The power of language coexists with space. Geography may inform our “mother” tongue, neocolonialism may force imperial languages down others’ throats. We have seen the resistance though, through multilingual diasporas, through the recordings and teaching of vanishing languages. Space and language are not isolated from one another, and I hope to challenge the institutionalized frameworks of neocolonialism through a new conception of what language can mean and what abolishing borders can look like.
This essay is not to designate the “right” framework of how to think of transgenderism versus non-binary identities, but rather to provide an alternative to the messy and confusing history of transgender language. We need to own our linguistic history, because it defines our contemporary reality. “All awareness is a linguistic affair” is a pragmatist slogan used by Wilfrid Sellars. If language constructs our awareness and augments our reality, then it is imperative that we understand the historical and political context of the word transgender, and that we are thoughtful about the hierarchical nature of whose voices are upheld as trans. We need to acknowledge our own hierarchies, of whose voice we privilege, of who we give the space to speak. We need to acknowledge that transgenderism is only one facet of identity our community members hold, and that race, class, nationality, citizenship, and disabilities also constitute how we interact with our gender and with others’. Most of all, we must be critical of the language we use, of the naming we give each other.
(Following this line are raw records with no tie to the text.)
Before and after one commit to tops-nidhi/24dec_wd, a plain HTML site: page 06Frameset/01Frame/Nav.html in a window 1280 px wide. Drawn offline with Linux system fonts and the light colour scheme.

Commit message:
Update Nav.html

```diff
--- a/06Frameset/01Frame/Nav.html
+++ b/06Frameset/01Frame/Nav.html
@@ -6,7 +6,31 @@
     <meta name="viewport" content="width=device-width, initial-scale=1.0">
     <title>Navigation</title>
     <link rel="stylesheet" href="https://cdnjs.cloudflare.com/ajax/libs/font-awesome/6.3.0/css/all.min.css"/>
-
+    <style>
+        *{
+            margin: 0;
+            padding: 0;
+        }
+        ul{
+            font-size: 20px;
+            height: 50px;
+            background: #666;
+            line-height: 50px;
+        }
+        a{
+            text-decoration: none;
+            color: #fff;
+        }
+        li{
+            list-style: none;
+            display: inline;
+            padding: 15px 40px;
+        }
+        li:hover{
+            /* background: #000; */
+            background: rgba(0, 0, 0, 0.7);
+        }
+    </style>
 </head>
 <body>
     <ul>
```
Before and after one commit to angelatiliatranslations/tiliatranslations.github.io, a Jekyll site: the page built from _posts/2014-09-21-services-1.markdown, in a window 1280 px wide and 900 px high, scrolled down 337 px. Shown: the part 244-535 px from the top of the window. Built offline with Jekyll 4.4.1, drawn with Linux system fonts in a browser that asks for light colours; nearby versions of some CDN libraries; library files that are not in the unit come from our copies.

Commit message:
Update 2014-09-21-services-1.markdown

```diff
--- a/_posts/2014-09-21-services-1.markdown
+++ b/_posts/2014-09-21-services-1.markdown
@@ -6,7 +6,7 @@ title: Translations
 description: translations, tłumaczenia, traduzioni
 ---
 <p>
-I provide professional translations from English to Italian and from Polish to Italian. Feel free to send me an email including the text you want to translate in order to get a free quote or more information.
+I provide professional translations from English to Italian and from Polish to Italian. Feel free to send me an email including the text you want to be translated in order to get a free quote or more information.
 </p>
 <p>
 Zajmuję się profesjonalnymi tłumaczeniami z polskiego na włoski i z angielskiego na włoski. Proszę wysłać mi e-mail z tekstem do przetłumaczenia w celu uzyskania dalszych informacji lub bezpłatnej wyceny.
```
If history cannot define transgenderism for us, it is up to us, gender outlaws and incognito transgressors, to define it.